**PROBLEM DESCRIPTION**
An exact restatement of the data below, with the pictures removed, is the required answer.

****

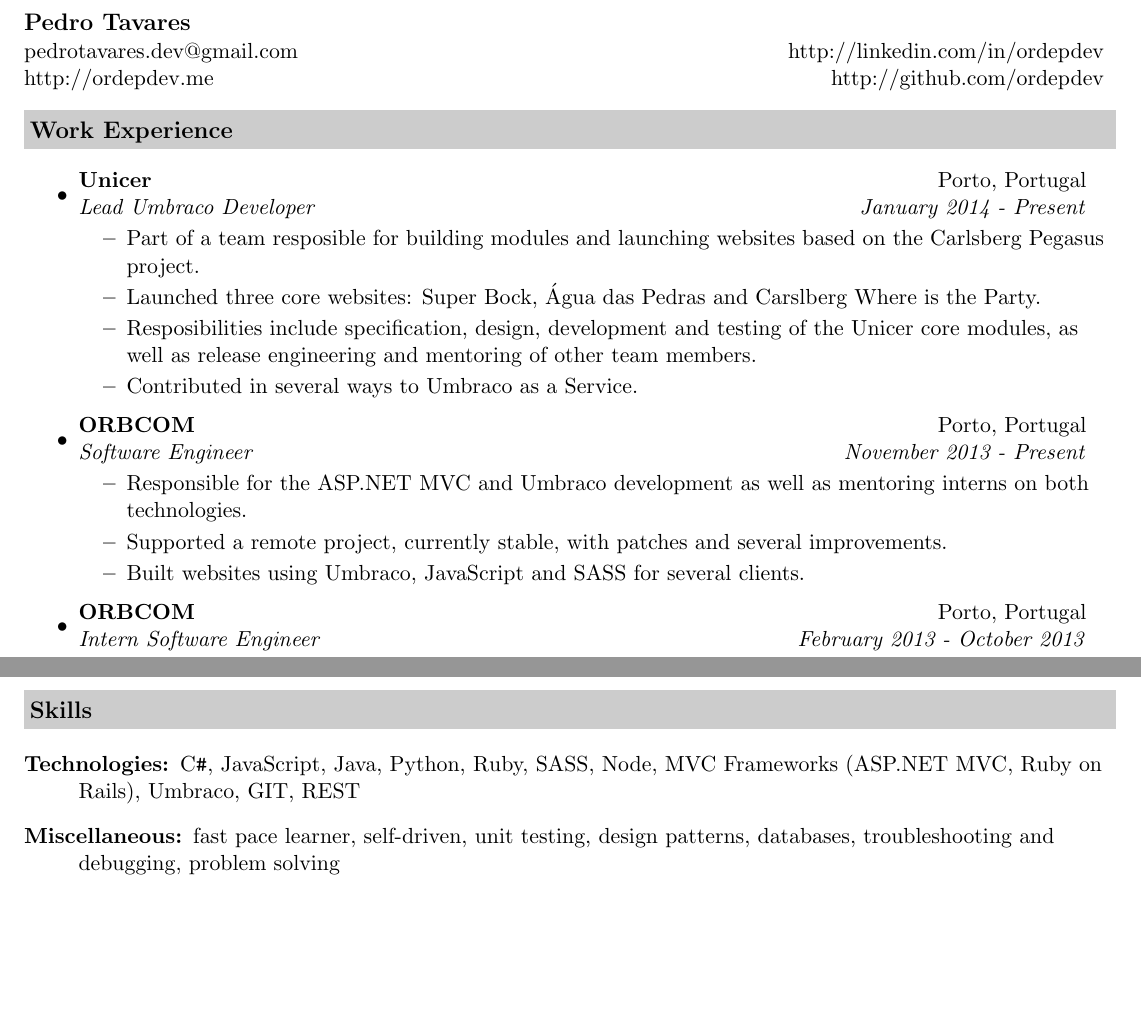
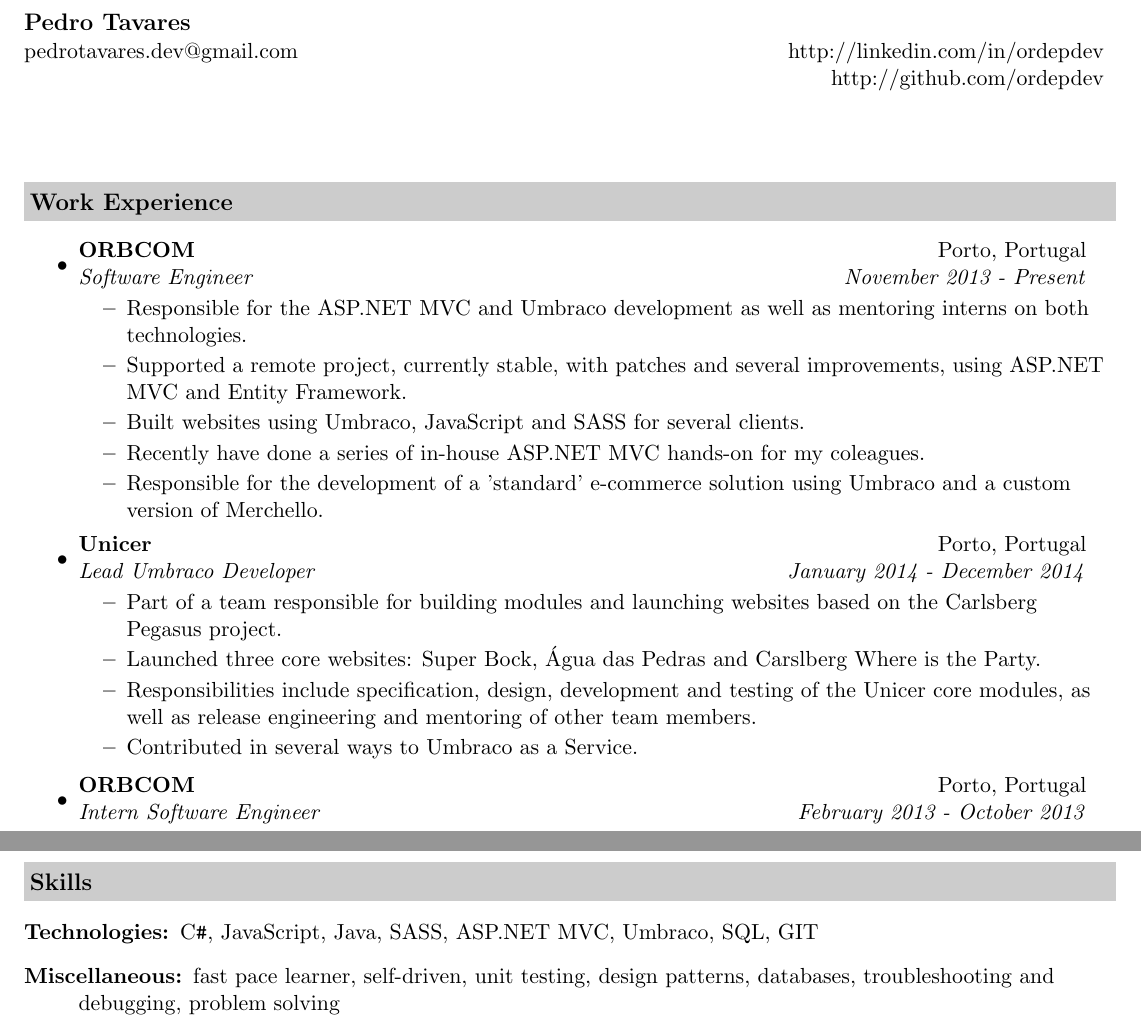
Before and after one commit to ordepdev/cv, a LaTeX CV (cv.tex): two parts of the page, joined at a grey line, cut so that both start at the same text, the shorter picture padded with empty space. Compiled offline with pdfLaTeX.

Commit message:
minor update and include .pdf file

```diff
--- a/cv.tex
+++ b/cv.tex
@@ -32,29 +32,31 @@
 	\begin{tabular*}{7.5in}{l@{\extracolsep{\fill}}r}
 		\textbf{\large Pedro Tavares}\\
 		pedrotavares.dev@gmail.com & http://linkedin.com/in/ordepdev\\
-http://ordepdev.me & http://github.com/ordepdev\\
+		& http://github.com/ordepdev\\
 	\end{tabular*}
 	\\
 
-\vspace{0.1in}
+	\vspace{0.6in}
 
 	\resheading{Work Experience}
 	\begin{itemize}
 		\item
-		\ressubheading{Unicer}{Porto, Portugal}{Lead Umbraco Developer}{January 2014 - Present}
+		\ressubheading{ORBCOM}{Porto, Portugal}{Software Engineer}{November 2013 - Present}
 		\begin{itemize}
-			\resitem{Part of a team resposible for building modules and launching websites based on the Carlsberg Pegasus project.}
-			\resitem{Launched three core websites: Super Bock, \'Agua das Pedras and Carslberg Where is the Party.}
-			\resitem{Resposibilities include specification, design, development and testing of the Unicer core modules, as well as release engineering and mentoring of other team members.}
-			\resitem{Contributed in several ways to Umbraco as a Service.}
+			\resitem{Responsible for the ASP.NET MVC and Umbraco development as well as mentoring interns on both technologies.}
+			\resitem{Supported a remote project, currently stable, with patches and several improvements, using ASP.NET MVC and Entity Framework.}
+			\resitem{Built websites using Umbraco, JavaScript and SASS for several clients.}
+			\resitem{Recently have done a series of in-house ASP.NET MVC hands-on for my coleagues.}
+			\resitem{Responsible for the development of a 'standard' e-commerce solution using Umbraco and a custom version of Merchello. }
 		\end{itemize}
 
 		\item
-		\ressubheading{ORBCOM}{Porto, Portugal}{Software Engineer}{November 2013 - Present}
+		\ressubheading{Unicer}{Porto, Portugal}{Lead Umbraco Developer}{January 2014 - December 2014}
 		\begin{itemize}
-			\resitem{Responsible for the ASP.NET MVC and Umbraco development as well as mentoring interns on both technologies.}
-			\resitem{Supported a remote project, currently stable, with patches and several improvements.}
-			\resitem{Built websites using Umbraco, JavaScript and SASS for several clients.}
+			\resitem{Part of a team responsible for building modules and launching websites based on the Carlsberg Pegasus project.}
+			\resitem{Launched three core websites: Super Bock, \'Agua das Pedras and Carslberg Where is the Party.}
+			\resitem{Responsibilities include specification, design, development and testing of the Unicer core modules, as well as release engineering and mentoring of other team members.}
+			\resitem{Contributed in several ways to Umbraco as a Service.}
 		\end{itemize}
 
 		\item
@@ -87,7 +89,7 @@ http://ordepdev.me & http://github.com/ordepdev\\
 
 	\begin{description}
 		\item[Technologies:]
-C{}\verb!#!, JavaScript, Java, Python, Ruby, SASS, Node, MVC Frameworks (ASP.NET MVC, Ruby on Rails), Umbraco, GIT, REST
+		C{}\verb!#!, JavaScript, Java, SASS, ASP.NET MVC, Umbraco, SQL, GIT
 		\item[Miscellaneous:]
 		fast pace learner, self-driven, unit testing, design patterns, databases, troubleshooting and debugging, problem solving
 	\end{description}
```
Also changed, not shown: cv.pdf (added), cv.tex (2 more changed lines), 1 other file. Lines whose indentation alone changed are shown as unchanged.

****

**REPLY TO THE EXERCISE**
Before and after one commit to ordepdev/cv, a LaTeX CV (cv.tex): two parts of the page, joined at a grey line, cut so that both start at the same text, the shorter picture padded with empty space. Compiled offline with pdfLaTeX.

Commit message:
minor update and include .pdf file

```diff
--- a/cv.tex
+++ b/cv.tex
@@ -32,29 +32,31 @@
 	\begin{tabular*}{7.5in}{l@{\extracolsep{\fill}}r}
 		\textbf{\large Pedro Tavares}\\
 		pedrotavares.dev@gmail.com & http://linkedin.com/in/ordepdev\\
-http://ordepdev.me & http://github.com/ordepdev\\
+		& http://github.com/ordepdev\\
 	\end{tabular*}
 	\\
 
-\vspace{0.1in}
+	\vspace{0.6in}
 
 	\resheading{Work Experience}
 	\begin{itemize}
 		\item
-		\ressubheading{Unicer}{Porto, Portugal}{Lead Umbraco Developer}{January 2014 - Present}
+		\ressubheading{ORBCOM}{Porto, Portugal}{Software Engineer}{November 2013 - Present}
 		\begin{itemize}
-			\resitem{Part of a team resposible for building modules and launching websites based on the Carlsberg Pegasus project.}
-			\resitem{Launched three core websites: Super Bock, \'Agua das Pedras and Carslberg Where is the Party.}
-			\resitem{Resposibilities include specification, design, development and testing of the Unicer core modules, as well as release engineering and mentoring of other team members.}
-			\resitem{Contributed in several ways to Umbraco as a Service.}
+			\resitem{Responsible for the ASP.NET MVC and Umbraco development as well as mentoring interns on both technologies.}
+			\resitem{Supported a remote project, currently stable, with patches and several improvements, using ASP.NET MVC and Entity Framework.}
+			\resitem{Built websites using Umbraco, JavaScript and SASS for several clients.}
+			\resitem{Recently have done a series of in-house ASP.NET MVC hands-on for my coleagues.}
+			\resitem{Responsible for the development of a 'standard' e-commerce solution using Umbraco and a custom version of Merchello. }
 		\end{itemize}
 
 		\item
-		\ressubheading{ORBCOM}{Porto, Portugal}{Software Engineer}{November 2013 - Present}
+		\ressubheading{Unicer}{Porto, Portugal}{Lead Umbraco Developer}{January 2014 - December 2014}
 		\begin{itemize}
-			\resitem{Responsible for the ASP.NET MVC and Umbraco development as well as mentoring interns on both technologies.}
-			\resitem{Supported a remote project, currently stable, with patches and several improvements.}
-			\resitem{Built websites using Umbraco, JavaScript and SASS for several clients.}
+			\resitem{Part of a team responsible for building modules and launching websites based on the Carlsberg Pegasus project.}
+			\resitem{Launched three core websites: Super Bock, \'Agua das Pedras and Carslberg Where is the Party.}
+			\resitem{Responsibilities include specification, design, development and testing of the Unicer core modules, as well as release engineering and mentoring of other team members.}
+			\resitem{Contributed in several ways to Umbraco as a Service.}
 		\end{itemize}
 
 		\item
@@ -87,7 +89,7 @@ http://ordepdev.me & http://github.com/ordepdev\\
 
 	\begin{description}
 		\item[Technologies:]
-C{}\verb!#!, JavaScript, Java, Python, Ruby, SASS, Node, MVC Frameworks (ASP.NET MVC, Ruby on Rails), Umbraco, GIT, REST
+		C{}\verb!#!, JavaScript, Java, SASS, ASP.NET MVC, Umbraco, SQL, GIT
 		\item[Miscellaneous:]
 		fast pace learner, self-driven, unit testing, design patterns, databases, troubleshooting and debugging, problem solving
 	\end{description}
```
Also changed, not shown: cv.pdf (added), cv.tex (2 more changed lines), 1 other file. Lines whose indentation alone changed are shown as unchanged.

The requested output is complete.